§ **TRY IT**: Find the lines below holding the word "keyword" and copy each of them.

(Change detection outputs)
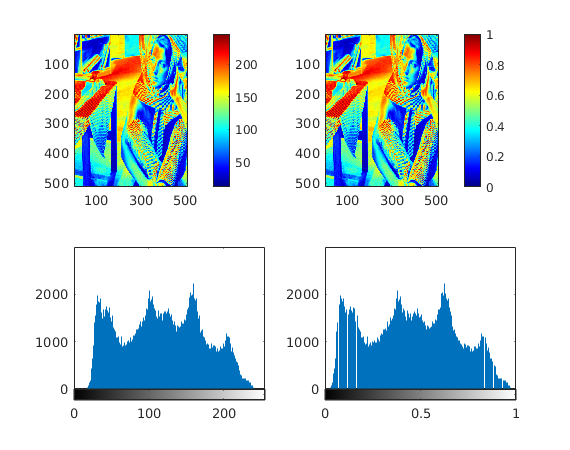
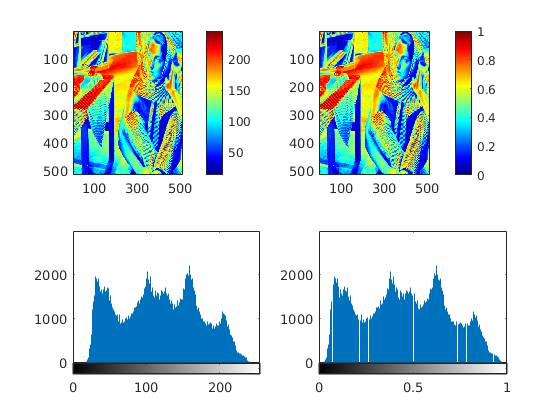
GHE Done

diff --git a/assignment1_GrayTrans/2/code/html/myMainScript.html b/assignment1_GrayTrans/2/code/html/myMainScript.html
@@ -6,7 +6,7 @@
    <!--
 This HTML was auto-generated from MATLAB code.
 To make changes, update the MATLAB code and republish this document.
-      --><title>Q2. Gray Scale Transforms on Images</title><meta name="generator" content="MATLAB 8.6"><link rel="schema.DC" href="http://purl.org/dc/elements/1.1/"><meta name="DC.date" content="2017-07-29"><meta name="DC.source" content="myMainScript.m"><style type="text/css">
+      --><title>Q2. Gray Scale Transforms on Images</title><meta name="generator" content="MATLAB 8.6"><link rel="schema.DC" href="http://purl.org/dc/elements/1.1/"><meta name="DC.date" content="2017-07-30"><meta name="DC.source" content="myMainScript.m"><style type="text/css">
 html,body,div,span,applet,object,iframe,h1,h2,h3,h4,h5,h6,p,blockquote,pre,a,abbr,acronym,address,big,cite,code,del,dfn,em,font,img,ins,kbd,q,s,samp,small,strike,strong,sub,sup,tt,var,b,u,i,center,dl,dt,dd,ol,ul,li,fieldset,form,label,legend,table,caption,tbody,tfoot,thead,tr,th,td{margin:0;padding:0;border:0;outline:0;font-size:100%;vertical-align:baseline;background:transparent}body{line-height:1}ol,ul{list-style:none}blockquote,q{quotes:none}blockquote:before,blockquote:after,q:before,q:after{content:'';content:none}:focus{outine:0}ins{text-decoration:none}del{text-decoration:line-through}table{border-collapse:collapse;border-spacing:0}
 
 html { min-height:100%; margin-bottom:1px; }
@@ -66,7 +66,7 @@ table td { padding:7px 5px; text-align:left; vertical-align:top; border:1px soli
 
 
 
-  </style></head><body><div class="content"><h1>Q2. Gray Scale Transforms on Images</h1><!--introduction--><p>Simple gray scale transforms on images.</p><!--/introduction--><h2>Contents</h2><div><ul><li><a href="#1">A. Linear Contrast Stretching</a></li></ul></div><h2>A. Linear Contrast Stretching<a name="1"></a></h2><pre class="language-matlab">
+  </style></head><body><div class="content"><h1>Q2. Gray Scale Transforms on Images</h1><!--introduction--><p>Simple gray scale transforms on images. Dhruv Ilesh Shah, Dhanvi Sreenivasan and Bhavesh Thakkar</p><!--/introduction--><h2>Contents</h2><div><ul><li><a href="#1">A. Linear Contrast Stretching</a></li><li><a href="#2">B. Global Histogram Equalization</a></li></ul></div><h2>A. Linear Contrast Stretching<a name="1"></a></h2><pre class="language-matlab">
 <span class="keyword">function</span> img = myLinearContrastStretching(org)
 <span class="comment">% Contrast Enhancement using Linear Contrast Stretching</span>
 <span class="comment">% Maps from current histogram to extended histogram, any aspect ratio</span>
@@ -104,11 +104,82 @@ subplot(2, 2, 1), imshow(org)
 subplot(2, 2, 2), imshow(img)
 subplot(2, 2, 3), imhist(org)
 subplot(2, 2 ,4), imhist(img)
-</pre><pre class="codeoutput">Elapsed time is 0.006925 seconds.
-</pre><img vspace="5" hspace="5" src="myMainScript_01.png" alt=""> <img vspace="5" hspace="5" src="myMainScript_02.png" alt=""> <p class="footer"><br><a href="http://www.mathworks.com/products/matlab/">Published with MATLAB&reg; R2015b</a><br></p></div><!--
+</pre><pre class="codeoutput">Elapsed time is 0.004583 seconds.
+</pre><img vspace="5" hspace="5" src="myMainScript_01.png" alt=""> <img vspace="5" hspace="5" src="myMainScript_02.png" alt=""> <h2>B. Global Histogram Equalization<a name="2"></a></h2><pre class="language-matlab">
+<span class="keyword">function</span> img = myHE(org)
+<span class="comment">% Performs global histogram equalization on the input image</span>
+
+mycdf = zeros(256, size(org, 3)); <span class="comment">% Treating channels independently</span>
+<span class="keyword">for</span> i = 1:size(org, 3)
+    mycdf(:, i) = cumsum(imhist(org(:,:,i))) / numel(org(:,:,1));
+<span class="keyword">end</span>
+
+<span class="comment">%img = arrayfun(mycdf(y, x), org);</span>
+<span class="comment">% arrayfun is not sped up by JIT compilation, and considerably slower in</span>
+<span class="comment">% this simple case, compared to naive loops. (ambiguous)</span>
+
+img = zeros(size(org)); <span class="comment">% Pre-allocating</span>
+<span class="keyword">for</span> k = 1:size(org, 3)
+    <span class="comment">% Computing independently for each channel</span>
+    cdfi = mycdf(:,k);
+    img(:,:,k) = cdfi(org(:,:,k) + 1);
+<span class="keyword">end</span>
+
+</pre><pre class="codeinput"><span class="comment">% Evaluating for given grayscale images:</span>
+org = imread(<span class="string">'../data/barbara.png'</span>);
+tic;
+img = myHE(org);
+toc;
+
+figure;
+colormap(jet(200));
+subplot(2, 2, 1), imagesc(org);
+colorbar;
+subplot(2, 2, 2), imagesc(img);
+colorbar;
+subplot(2, 2, 3), imhist(org);
+subplot(2, 2, 4), imhist(img);
+
+
+org = imread(<span class="string">'../data/TEM.png'</span>);
+tic;
+img = myHE(org);
+toc;
+
+figure;
+colormap(jet(200));
+subplot(2, 2, 1), imagesc(org);
+colorbar;
+subplot(2, 2, 2), imagesc(img);
+colorbar;
+subplot(2, 2, 3), imhist(org);
+subplot(2, 2, 4), imhist(img);
+
+<span class="comment">% Since the histogram for this image was already quite wide, we are unable</span>
+<span class="comment">% to appreciate the function of the algorithm. Let's look at this image instead.</span>
+org = imread(<span class="string">'satmap.png'</span>);
+img = myHE(org);
+
+figure
+subplot(2, 2, 1), imshow(org)
+subplot(2, 2, 2), imshow(img)
+subplot(2, 2, 3), imhist(org)
+subplot(2, 2 ,4), imhist(img)
+
+<span class="comment">% The function is highly modular and can be extended to RGB images as follows</span>
+org = imread(<span class="string">'../data/canyon.png'</span>);
+img = myHE(org);
+
+figure
+subplot(1,2,1), imshow(org);
+subplot(1,2,2), imshow(img);
+</pre><pre class="codeoutput">Elapsed time is 0.002437 seconds.
+Elapsed time is 0.003621 seconds.
+</pre><img vspace="5" hspace="5" src="myMainScript_03.png" alt=""> <img vspace="5" hspace="5" src="myMainScript_04.png" alt=""> <img vspace="5" hspace="5" src="myMainScript_05.png" alt=""> <img vspace="5" hspace="5" src="myMainScript_06.png" alt=""> <p class="footer"><br><a href="http://www.mathworks.com/products/matlab/">Published with MATLAB&reg; R2015b</a><br></p></div><!--
 ##### SOURCE BEGIN #####
 %% Q2. Gray Scale Transforms on Images
 % Simple gray scale transforms on images.
+% Dhruv Ilesh Shah, Dhanvi Sreenivasan and Bhavesh Thakkar
 
 %% A. Linear Contrast Stretching
 % <include>myLinearContrastStretching.m</include>
@@ -139,5 +210,56 @@ subplot(2, 2, 2), imshow(img)
 subplot(2, 2, 3), imhist(org)
 subplot(2, 2 ,4), imhist(img)
 
+%% B. Global Histogram Equalization
+% <include>myHE.m</include>
+
+% Evaluating for given grayscale images:
+org = imread('../data/barbara.png');
+tic;
+img = myHE(org);
+toc;
+
+figure;
+colormap(jet(200));
+subplot(2, 2, 1), imagesc(org);
+colorbar;
+subplot(2, 2, 2), imagesc(img);
+colorbar;
+subplot(2, 2, 3), imhist(org);
+subplot(2, 2, 4), imhist(img);
+
+
+org = imread('../data/TEM.png');
+tic;
+img = myHE(org);
+toc;
+
+figure;
+colormap(jet(200));
+subplot(2, 2, 1), imagesc(org);
+colorbar;
+subplot(2, 2, 2), imagesc(img);
+colorbar;
+subplot(2, 2, 3), imhist(org);
+subplot(2, 2, 4), imhist(img);
+
+% Since the histogram for this image was already quite wide, we are unable
+% to appreciate the function of the algorithm. Let's look at this image instead.
+org = imread('satmap.png');
+img = myHE(org);
+
+figure
+subplot(2, 2, 1), imshow(org)
+subplot(2, 2, 2), imshow(img)
+subplot(2, 2, 3), imhist(org)
+subplot(2, 2 ,4), imhist(img)
+
+% The function is highly modular and can be extended to RGB images as follows
+org = imread('../data/canyon.png');
+img = myHE(org);
+
+figure
+subplot(1,2,1), imshow(org);
+subplot(1,2,2), imshow(img);
 ##### SOURCE END #####
 --></body></html>

diff --git a/assignment1_GrayTrans/2/code/myMainScript.m b/assignment1_GrayTrans/2/code/myMainScript.m
@@ -1,5 +1,6 @@
 %% Q2. Gray Scale Transforms on Images
 % Simple gray scale transforms on images.
+% Dhruv Ilesh Shah, Dhanvi Sreenivasan and Bhavesh Thakkar
 
 %% A. Linear Contrast Stretching
 % <include>myLinearContrastStretching.m</include>
@@ -29,3 +30,55 @@ subplot(2, 2, 1), imshow(org)
 subplot(2, 2, 2), imshow(img)
 subplot(2, 2, 3), imhist(org)
 subplot(2, 2 ,4), imhist(img)
+
+%% B. Global Histogram Equalization
+% <include>myHE.m</include>
+
+% Evaluating for given grayscale images:
+org = imread('../data/barbara.png');
+tic;
+img = myHE(org);
+toc;
+
+figure;
+colormap(jet(200));
+subplot(2, 2, 1), imagesc(org);
+colorbar;
+subplot(2, 2, 2), imagesc(img);
+colorbar;
+subplot(2, 2, 3), imhist(org);
+subplot(2, 2, 4), imhist(img);
+
+
+org = imread('../data/TEM.png');
+tic;
+img = myHE(org);
+toc;
+
+figure;
+colormap(jet(200));
+subplot(2, 2, 1), imagesc(org);
+colorbar;
+subplot(2, 2, 2), imagesc(img);
+colorbar;
+subplot(2, 2, 3), imhist(org);
+subplot(2, 2, 4), imhist(img);
+
+% Since the histogram for this image was already quite wide, we are unable
+% to appreciate the function of the algorithm. Let's look at this image instead.
+org = imread('satmap.png');
+img = myHE(org);
+
+figure
+subplot(2, 2, 1), imshow(org)
+subplot(2, 2, 2), imshow(img)
+subplot(2, 2, 3), imhist(org)
+subplot(2, 2 ,4), imhist(img)
+
+% The function is highly modular and can be extended to RGB images as follows
+org = imread('../data/canyon.png');
+img = myHE(org);
+
+figure
+subplot(1,2,1), imshow(org);
+subplot(1,2,2), imshow(img);

diff --git a/assignment1_GrayTrans/2/code/myHE.m b/assignment1_GrayTrans/2/code/myHE.m
@@ -1,25 +1,18 @@
 function img = myHE(org)
-% Performs global histogram equalisation on the input image
-% One-D for now
+% Performs global histogram equalization on the input image
 
-mycdf = zeros(256, size(org, 3));
+mycdf = zeros(256, size(org, 3)); % Treating channels independently
 for i = 1:size(org, 3)
-    mycdf(:, i) = cumsum(imhist(org(:,:,i))) / (size(org, 1) * size(org, 2));
+    mycdf(:, i) = cumsum(imhist(org(:,:,i))) / numel(org(:,:,1));
 end
 
 %img = arrayfun(mycdf(y, x), org);
 % arrayfun is not sped up by JIT compilation, and considerably slower in
-% this simple case, compared to naive loops.
+% this simple case, compared to naive loops. (ambiguous)
 
 img = zeros(size(org)); % Pre-allocating
 for k = 1:size(org, 3)
-	for i = 1:size(org, 1)
-        for j = 1:size(org, 2)
-            if org(i, j, k)==0
-                img(i, j, k) = 0;
-            else
-                img(i, j, k) = mycdf(org(i, j, k), k);
-            end
-        end
-	end
+    % Computing independently for each channel
+    cdfi = mycdf(:,k);
+    img(:,:,k) = cdfi(org(:,:,k) + 1);
 end

diff --git a/assignment1_GrayTrans/2/code/comparehist.m b/assignment1_GrayTrans/2/code/comparehist.m
@@ -1,0 +1,10 @@
+org = imread('satmap.png');
+
+tic
+y1 = imhist(org);
+toc
+
+tic
+orgr = reshape(org, [], 1);
+y2 = hist(orgr, 0:255);
+toc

§ **THE ANSWER**:
 <span class="keyword">function</span> img = myLinearContrastStretching(org)
+<span class="keyword">function</span> img = myHE(org)
+<span class="keyword">for</span> i = 1:size(org, 3)
+<span class="keyword">end</span>
+<span class="keyword">for</span> k = 1:size(org, 3)
+<span class="keyword">end</span>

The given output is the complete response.